23 November 2009

Not Caring Tuppence

In today's Evening Standard, Felix Allen reports of a nursery school in north London which is, according to the piece, charging parents who arrive late to pick up their children. Immediately, I thought of Freakonomics, where I first read about the oft-referenced study by Gneezy and Rustichini conducted in ten day-care centres in Haifa, Israel. The researchers found that after the day-care centres introduced a fine for late pick-ups, the number of late-comers increased and that even after the fine was removed, the number of late arrivals didn't tail off. I don't have access to the full study, but according to Levitt and Dubner, in Freakonomics, the day-care centres swapped a moral or social incentive for a financial one when they introduced the fines. "If I'm paying $3 every time I pick up my child late, I've paid a financial penalty therefore I don't need to feel guilty."

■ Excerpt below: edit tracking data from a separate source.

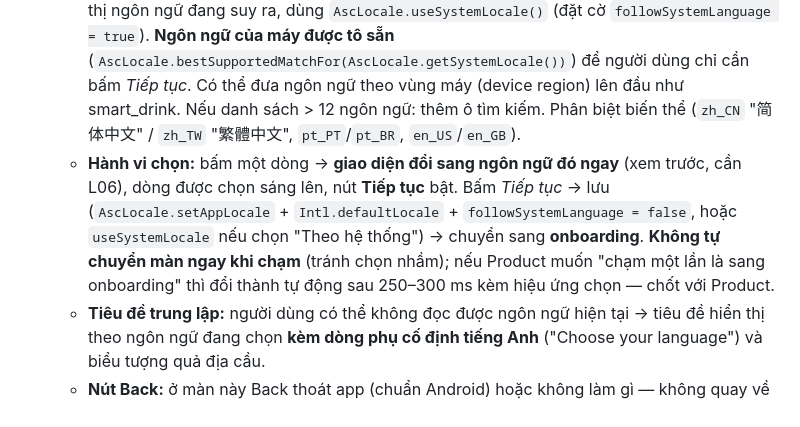
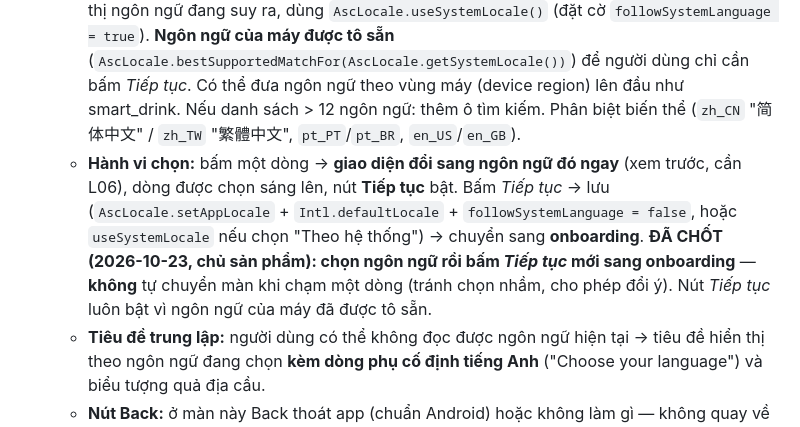
Before and after one commit to asctechsoft/app-runing, a Markdown page: docs/checklist-con-lai.md, the part around the change. Rendered like a GitHub page.

Commit message:
Checklist: chốt màn chọn ngôn ngữ = chọn rồi bấm Tiếp tục
Co-Authored-By: Claude Sonnet 5.5 <noreply@anthropic.com>

```diff
--- a/docs/checklist-con-lai.md
+++ b/docs/checklist-con-lai.md
@@ -286,7 +286,7 @@ Danh sách 16 ngôn ngữ app smart_drink đang hỗ trợ — đề xuất dùn
   - **Chỉ hiện đúng một lần:** sau khi bấm *Tiếp tục* thì ghi `languageChosen = true`. Thoát app khi đang ở màn này → lần mở sau **quay lại màn này** (cờ chưa ghi).
   - **Người dùng cũ** (đã qua onboarding trước khi có màn này, `introSeen = true`): **không ép chọn lại** — migration lặng lẽ đặt `languageChosen = true` và giữ "theo hệ thống". Ghi rõ trong test.
   - **Nội dung danh sách:** lấy từ `AppLocaleConfig.supportedLocales`; mỗi dòng gồm **tên bản ngữ** (chữ lớn) + tên tiếng Anh (chữ nhỏ) bằng `LanguageNames.nativeName/englishName` của asc_common; có dấu chọn dạng radio. Dòng đầu: **"Theo hệ thống" (System default)** hiển thị ngôn ngữ đang suy ra, dùng `AscLocale.useSystemLocale()` (đặt cờ `followSystemLanguage = true`). **Ngôn ngữ của máy được tô sẵn** (`AscLocale.bestSupportedMatchFor(AscLocale.getSystemLocale())`) để người dùng chỉ cần bấm *Tiếp tục*. Có thể đưa ngôn ngữ theo vùng máy (device region) lên đầu như smart_drink. Nếu danh sách > 12 ngôn ngữ: thêm ô tìm kiếm. Phân biệt biến thể (`zh_CN` "简体中文" / `zh_TW` "繁體中文", `pt_PT`/`pt_BR`, `en_US`/`en_GB`).
-  - **Hành vi chọn:** bấm một dòng → **giao diện đổi sang ngôn ngữ đó ngay** (xem trước, cần L06), dòng được chọn sáng lên, nút **Tiếp tục** bật. Bấm *Tiếp tục* → lưu (`AscLocale.setAppLocale` + `Intl.defaultLocale` + `followSystemLanguage = false`, hoặc `useSystemLocale` nếu chọn "Theo hệ thống") → chuyển sang **onboarding**. **Không tự chuyển màn ngay khi chạm** (tránh chọn nhầm); nếu Product muốn "chạm một lần là sang onboarding" thì đổi thành tự động sau 250–300 ms kèm hiệu ứng chọn — chốt với Product.
+  - **Hành vi chọn:** bấm một dòng → **giao diện đổi sang ngôn ngữ đó ngay** (xem trước, cần L06), dòng được chọn sáng lên, nút **Tiếp tục** bật. Bấm *Tiếp tục* → lưu (`AscLocale.setAppLocale` + `Intl.defaultLocale` + `followSystemLanguage = false`, hoặc `useSystemLocale` nếu chọn "Theo hệ thống") → chuyển sang **onboarding**. **ĐÃ CHỐT (2026-10-23, chủ sản phẩm): chọn ngôn ngữ rồi bấm *Tiếp tục* mới sang onboarding** — **không** tự chuyển màn khi chạm một dòng (tránh chọn nhầm, cho phép đổi ý). Nút *Tiếp tục* luôn bật vì ngôn ngữ của máy đã được tô sẵn.
   - **Tiêu đề trung lập:** người dùng có thể không đọc được ngôn ngữ hiện tại → tiêu đề hiển thị theo ngôn ngữ đang chọn **kèm dòng phụ cố định tiếng Anh** ("Choose your language") và biểu tượng quả địa cầu.
   - **Nút Back:** ở màn này Back thoát app (chuẩn Android) hoặc không làm gì — không quay về splash. Từ **trang đầu onboarding** cho phép quay lại màn ngôn ngữ (mũi tên hoặc Back) để đổi lựa chọn.
   - **Offline-first:** không gọi mạng. Nạp bản dịch từ asset; lỗi nạp một ngôn ngữ → lùi về tiếng Anh, không kẹt màn.
```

It will be interesting to see what happens at the north London nursery because while in the Haifa study parents only had to pay a fine of $3 per late pick-up on top of the monthly bill, which was around $380, which isn't really a great deal, the London nursery is allegedly charging parents £5 for every minute late they arrive. Although I can't find a website for the nursery or find what its monthly charges are, a £50 fine for being ten minutes late is a lot more than the token slap on the wrist of the $3 fee in Haifa. Will it be enough of a deterrent to stop parents showing up late?

Charging by the minute certainly sounds as if it would be more effective than a flat-rate charge. By analogy with the constant dieter who will start his diet "tomorrow" because he caved in the morning and ate a chocolate bar and decided that as he'd already broken the diet, he might as well give up trying to eat healthily for the rest of the day, if parents are just charged a flat fee however late they arrive, no matter what that fee is, there is no incentive for them to hurry up or rush over to collect their offspring from the nursery once they are already late. Charging by the minute for lateness might not reduce the number of times parents arrive late, but it should reduce the length of each lateness.

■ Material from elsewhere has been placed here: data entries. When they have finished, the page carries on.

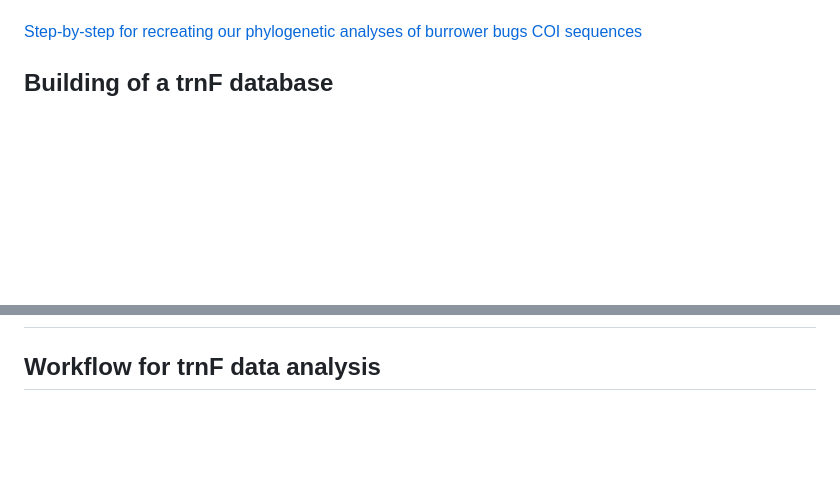
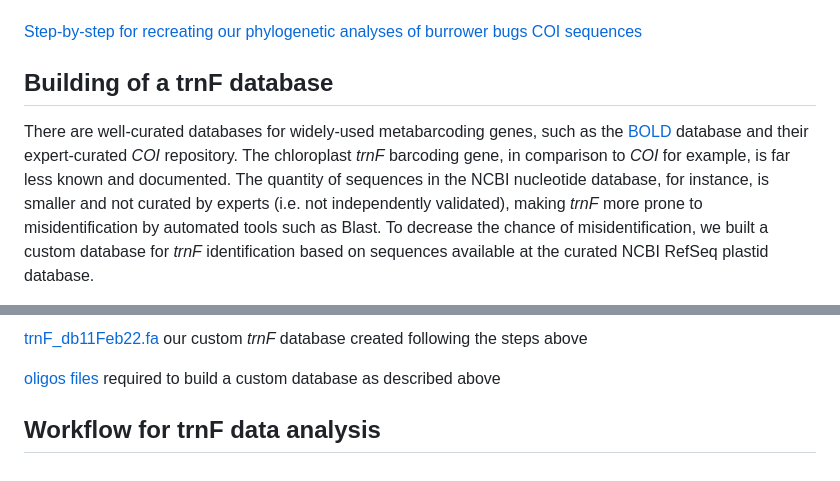
Before and after one commit to PedroDaPos/Burrower-Bugs-diet-and-pop-gen, a Markdown page: README.md, 2 parts joined by grey strips. Drawn GitHub-style; blank space fills up the shorter version.

```diff
--- a/README.md
+++ b/README.md
@@ -20,4 +20,5 @@ In addition to confirming species identification via alignment of RAD-seq data t
 [Step-by-step for recreating our phylogenetic analyses of burrower bugs COI sequences](https://github.com/PedroDaPos/Burrower-Bugs-diet-and-pop-gen/blob/main/Species%20ID%20validation/Sanger%20Sequencing%20and%20identification/tree_building_method.txt)
 
 ## Building of a trnF database
+There are well-curated databases for widely-used metabarcoding genes, such as the [BOLD](https://v3.boldsystems.org) database and their expert-curated _COI_ repository. The chloroplast _trnF_ barcoding gene, in comparison to _COI_ for example, is far less known and documented. The quantity of sequences in the NCBI nucleotide database, for instance, is smaller and not curated by experts (i.e. not independently validated), making _trnF_ more prone to misidentification by automated tools such as Blast. To decrease the chance of misidentification, we built a custom database for _trnF_ identification based on sequences available at the curated NCBI RefSeq plastid database.
 
@@ -24,3 +26,6 @@ In addition to confirming species identification via alignment of RAD-seq data t
 
+[trnF_db11Feb22.fa](https://github.com/PedroDaPos/Burrower-Bugs-diet-and-pop-gen/blob/main/Custom%20trnF%20Database%20Build/trnF_db11Feb22.fa) our custom _trnF_ database created following the steps above
+
+[oligos files](https://github.com/PedroDaPos/Burrower-Bugs-diet-and-pop-gen/blob/main/Custom%20trnF%20Database%20Build/oligos.file) required to build a custom database as described above
 
 ## Workflow for trnF data analysis
```
Also changed, not shown: other parts of README.md (+2 -1 lines).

As someone who is terminally punctual, I ought to side with the nursery and yet I now use public transport often enough to know that no matter how early you set out on a journey, you can't always prepare for leaves on the line, Tube strikes or buses that just don't show up on time, and so even if you have a punctual personality, you may still end up arriving to the cinema too late to get the perfect seat you booked and having to take an inferior seat near the back--or, in the case of the parents of this nursery school, paying £50.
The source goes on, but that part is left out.